Apart from the pictures, please restate every entry below exactly.

Top of Data extracts

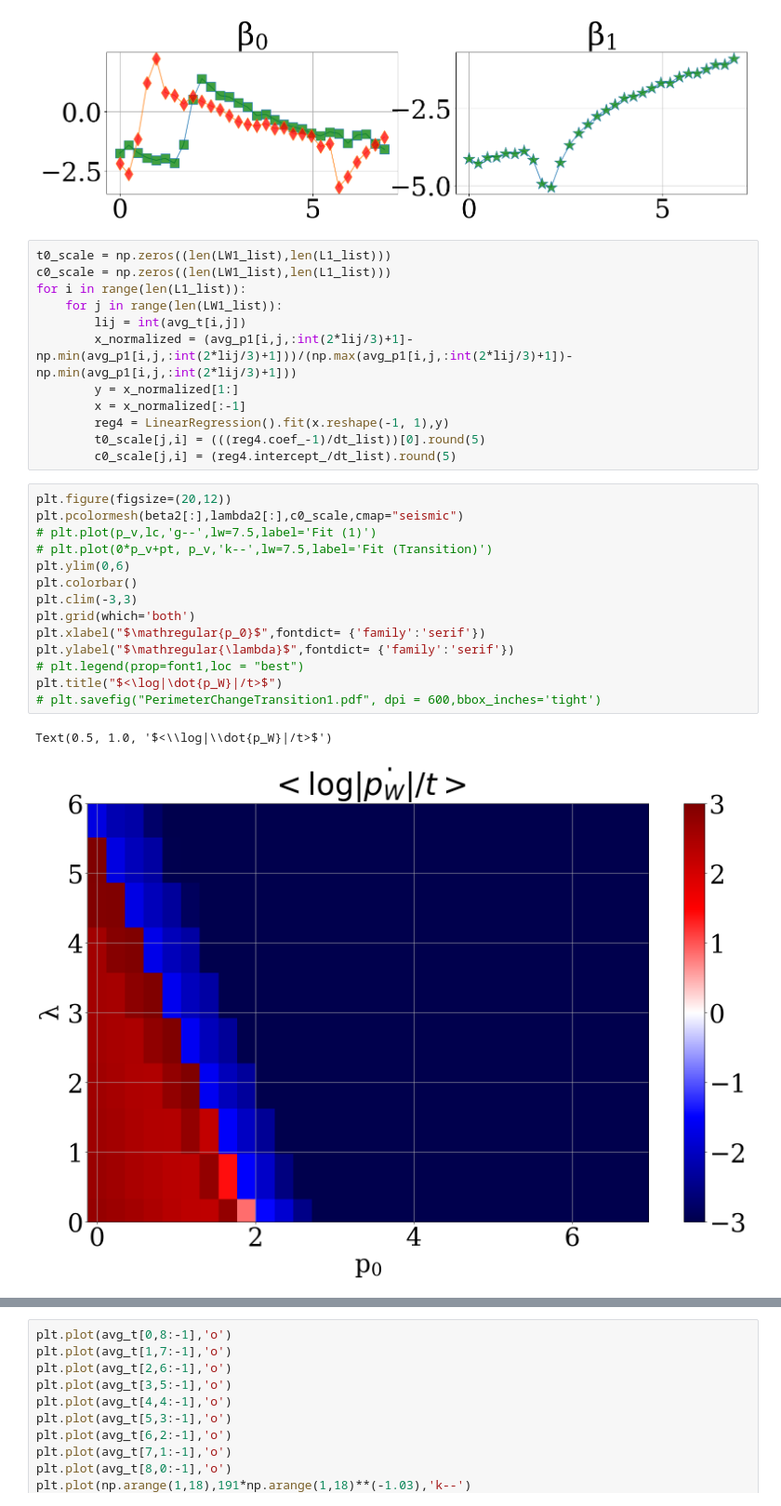
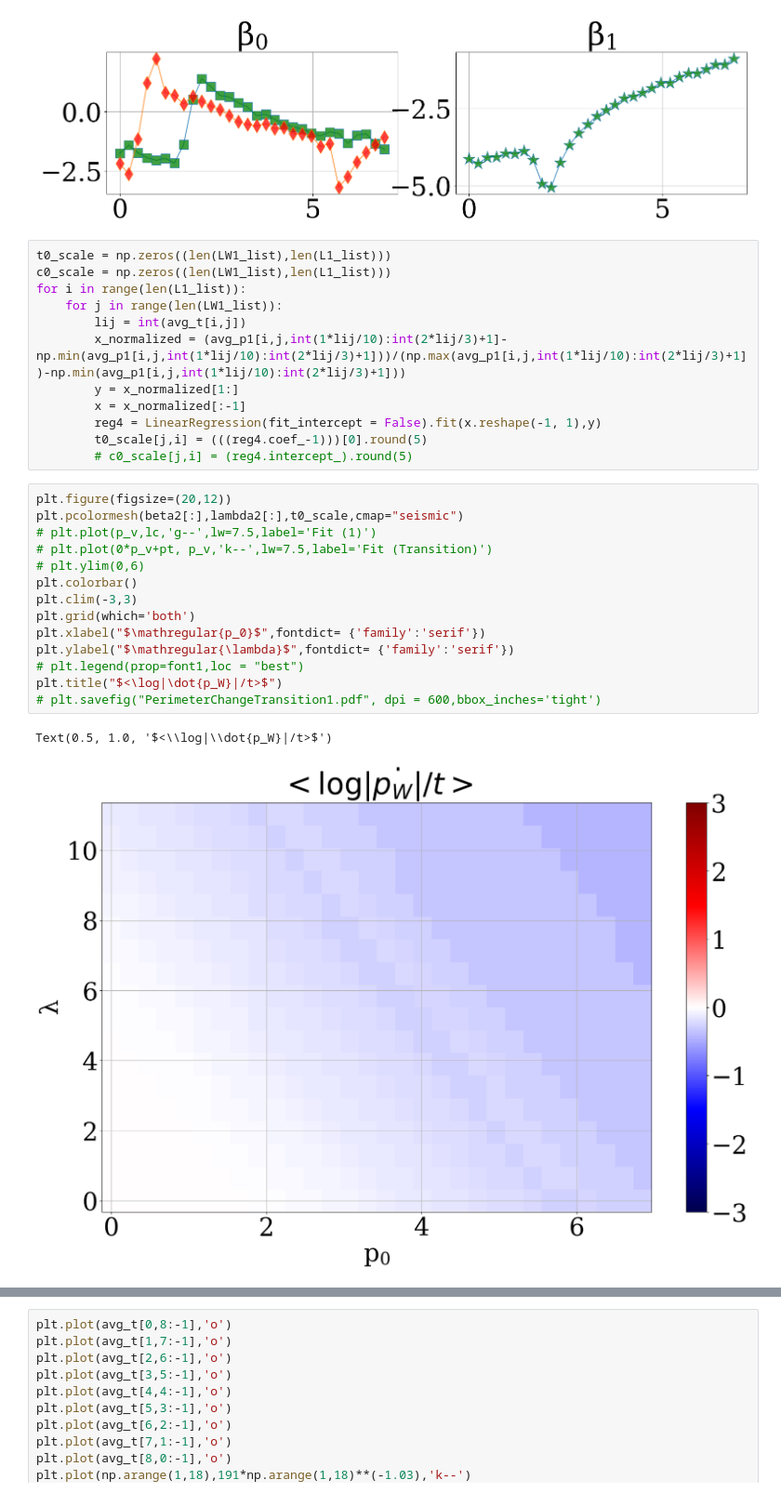
Before and after one commit to rafaelalmada240/tissuemodel101, a Jupyter notebook: model108/AnalyzeClosureLambdaBetaTrajectory.ipynb, the cells around one changed output, grey strips where cells are left out. Shown at 93% size. Saved outputs shown, nothing was run; the diff lists cells and outputs as text.

```diff
--- a/model108/AnalyzeClosureLambdaBetaTrajectory.ipynb
+++ b/model108/AnalyzeClosureLambdaBetaTrajectory.ipynb
@@ -248,26 +249,26 @@ c0_scale = np.zeros((len(LW1_list),len(L1_list)))
 for i in range(len(L1_list)):
     for j in range(len(LW1_list)):
         lij = int(avg_t[i,j])
-        x_normalized = (avg_p1[i,j,:int(2*lij/3)+1]-np.min(avg_p1[i,j,:int(2*lij/3)+1]))/(np.max(avg_p1[i,j,:int(2*lij/3)+1])-np.min(avg_p1[i,j,:int(2*lij/3)+1]))
+        x_normalized = (avg_p1[i,j,int(1*lij/10):int(2*lij/3)+1]-np.min(avg_p1[i,j,int(1*lij/10):int(2*lij/3)+1]))/(np.max(avg_p1[i,j,int(1*lij/10):int(2*lij/3)+1])-np.min(avg_p1[i,j,int(1*lij/10):int(2*lij/3)+1]))
         y = x_normalized[1:]
         x = x_normalized[:-1]
-        reg4 = LinearRegression().fit(x.reshape(-1, 1),y)
-        t0_scale[j,i] = (((reg4.coef_-1)/dt_list))[0].round(5)
-        c0_scale[j,i] = (reg4.intercept_/dt_list).round(5)
+        reg4 = LinearRegression(fit_intercept = False).fit(x.reshape(-1, 1),y)
+        t0_scale[j,i] = (((reg4.coef_-1)))[0].round(5)
+        # c0_scale[j,i] = (reg4.intercept_).round(5)
 # %%
 plt.figure(figsize=(20,12))
-plt.pcolormesh(beta2[:],lambda2[:],c0_scale,cmap="seismic")
+plt.pcolormesh(beta2[:],lambda2[:],t0_scale,cmap="seismic")
 # plt.plot(p_v,lc,'g--',lw=7.5,label='Fit (1)')
 # plt.plot(0*p_v+pt, p_v,'k--',lw=7.5,label='Fit (Transition)')
-plt.ylim(0,6)
+# plt.ylim(0,6)
 plt.colorbar()
 plt.clim(-3,3)
 plt.grid(which='both')
 plt.xlabel("$\mathregular{p_0}$",fontdict= {'family':'serif'})
 plt.ylabel("$\mathregular{\lambda}$",fontdict= {'family':'serif'})
 # plt.legend(prop=font1,loc = "best")
 plt.title("$<\log|\dot{p_W}|/t>$")
 # plt.savefig("PerimeterChangeTransition1.pdf", dpi = 600,bbox_inches='tight')
 # %% [output]
 Text(0.5, 1.0, '$<\\log|\\dot{p_W}|/t>$')
-[figure, old version]
+[figure, new version]
```
Also changed, not shown: parts of 22 cells of this notebook.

Bottom of Data extracts

**Task answer**.
Before and after one commit to rafaelalmada240/tissuemodel101, a Jupyter notebook: model108/AnalyzeClosureLambdaBetaTrajectory.ipynb, the cells around one changed output, grey strips where cells are left out. Shown at 93% size. Saved outputs shown, nothing was run; the diff lists cells and outputs as text.

```diff
--- a/model108/AnalyzeClosureLambdaBetaTrajectory.ipynb
+++ b/model108/AnalyzeClosureLambdaBetaTrajectory.ipynb
@@ -248,26 +249,26 @@ c0_scale = np.zeros((len(LW1_list),len(L1_list)))
 for i in range(len(L1_list)):
     for j in range(len(LW1_list)):
         lij = int(avg_t[i,j])
-        x_normalized = (avg_p1[i,j,:int(2*lij/3)+1]-np.min(avg_p1[i,j,:int(2*lij/3)+1]))/(np.max(avg_p1[i,j,:int(2*lij/3)+1])-np.min(avg_p1[i,j,:int(2*lij/3)+1]))
+        x_normalized = (avg_p1[i,j,int(1*lij/10):int(2*lij/3)+1]-np.min(avg_p1[i,j,int(1*lij/10):int(2*lij/3)+1]))/(np.max(avg_p1[i,j,int(1*lij/10):int(2*lij/3)+1])-np.min(avg_p1[i,j,int(1*lij/10):int(2*lij/3)+1]))
         y = x_normalized[1:]
         x = x_normalized[:-1]
-        reg4 = LinearRegression().fit(x.reshape(-1, 1),y)
-        t0_scale[j,i] = (((reg4.coef_-1)/dt_list))[0].round(5)
-        c0_scale[j,i] = (reg4.intercept_/dt_list).round(5)
+        reg4 = LinearRegression(fit_intercept = False).fit(x.reshape(-1, 1),y)
+        t0_scale[j,i] = (((reg4.coef_-1)))[0].round(5)
+        # c0_scale[j,i] = (reg4.intercept_).round(5)
 # %%
 plt.figure(figsize=(20,12))
-plt.pcolormesh(beta2[:],lambda2[:],c0_scale,cmap="seismic")
+plt.pcolormesh(beta2[:],lambda2[:],t0_scale,cmap="seismic")
 # plt.plot(p_v,lc,'g--',lw=7.5,label='Fit (1)')
 # plt.plot(0*p_v+pt, p_v,'k--',lw=7.5,label='Fit (Transition)')
-plt.ylim(0,6)
+# plt.ylim(0,6)
 plt.colorbar()
 plt.clim(-3,3)
 plt.grid(which='both')
 plt.xlabel("$\mathregular{p_0}$",fontdict= {'family':'serif'})
 plt.ylabel("$\mathregular{\lambda}$",fontdict= {'family':'serif'})
 # plt.legend(prop=font1,loc = "best")
 plt.title("$<\log|\dot{p_W}|/t>$")
 # plt.savefig("PerimeterChangeTransition1.pdf", dpi = 600,bbox_inches='tight')
 # %% [output]
 Text(0.5, 1.0, '$<\\log|\\dot{p_W}|/t>$')
-[figure, old version]
+[figure, new version]
```
Also changed, not shown: parts of 22 cells of this notebook.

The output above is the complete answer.